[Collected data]
────────────────

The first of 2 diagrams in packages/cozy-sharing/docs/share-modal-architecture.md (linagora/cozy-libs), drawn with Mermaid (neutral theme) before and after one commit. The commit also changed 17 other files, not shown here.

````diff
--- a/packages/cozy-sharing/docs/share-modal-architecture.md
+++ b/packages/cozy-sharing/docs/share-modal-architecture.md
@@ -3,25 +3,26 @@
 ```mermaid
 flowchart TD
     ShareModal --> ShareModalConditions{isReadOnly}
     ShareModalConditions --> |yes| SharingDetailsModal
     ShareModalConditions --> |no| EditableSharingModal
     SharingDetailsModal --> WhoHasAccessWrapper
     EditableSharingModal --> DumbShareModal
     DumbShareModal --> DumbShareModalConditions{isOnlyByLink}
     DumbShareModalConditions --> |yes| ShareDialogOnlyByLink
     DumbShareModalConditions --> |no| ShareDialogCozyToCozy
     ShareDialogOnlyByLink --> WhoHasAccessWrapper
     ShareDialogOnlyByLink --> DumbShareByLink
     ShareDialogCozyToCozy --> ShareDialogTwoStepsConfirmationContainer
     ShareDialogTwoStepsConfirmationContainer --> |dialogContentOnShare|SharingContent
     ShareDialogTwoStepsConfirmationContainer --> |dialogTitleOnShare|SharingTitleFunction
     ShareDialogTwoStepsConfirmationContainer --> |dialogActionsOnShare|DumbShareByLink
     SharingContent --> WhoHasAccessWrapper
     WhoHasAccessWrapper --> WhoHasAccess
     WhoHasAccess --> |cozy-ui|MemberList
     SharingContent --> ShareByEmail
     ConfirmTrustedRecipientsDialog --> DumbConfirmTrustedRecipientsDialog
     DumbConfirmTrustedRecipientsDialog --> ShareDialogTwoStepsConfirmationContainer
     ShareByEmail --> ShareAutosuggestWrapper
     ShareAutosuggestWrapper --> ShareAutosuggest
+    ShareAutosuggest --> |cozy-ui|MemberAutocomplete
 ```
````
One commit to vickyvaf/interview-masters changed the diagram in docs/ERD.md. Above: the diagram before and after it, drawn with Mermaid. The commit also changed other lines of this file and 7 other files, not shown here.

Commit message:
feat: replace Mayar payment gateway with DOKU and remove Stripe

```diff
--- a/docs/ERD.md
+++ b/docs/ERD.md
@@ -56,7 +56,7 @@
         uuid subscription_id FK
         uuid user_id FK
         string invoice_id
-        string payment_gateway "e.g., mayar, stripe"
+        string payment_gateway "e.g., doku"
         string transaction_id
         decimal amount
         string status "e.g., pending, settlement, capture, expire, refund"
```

────────────────

Problem description:
Taking the records above line by line, count those that hold the word "DumbShareModalConditions"; the number is the entire answer.

Response for this exercise:
3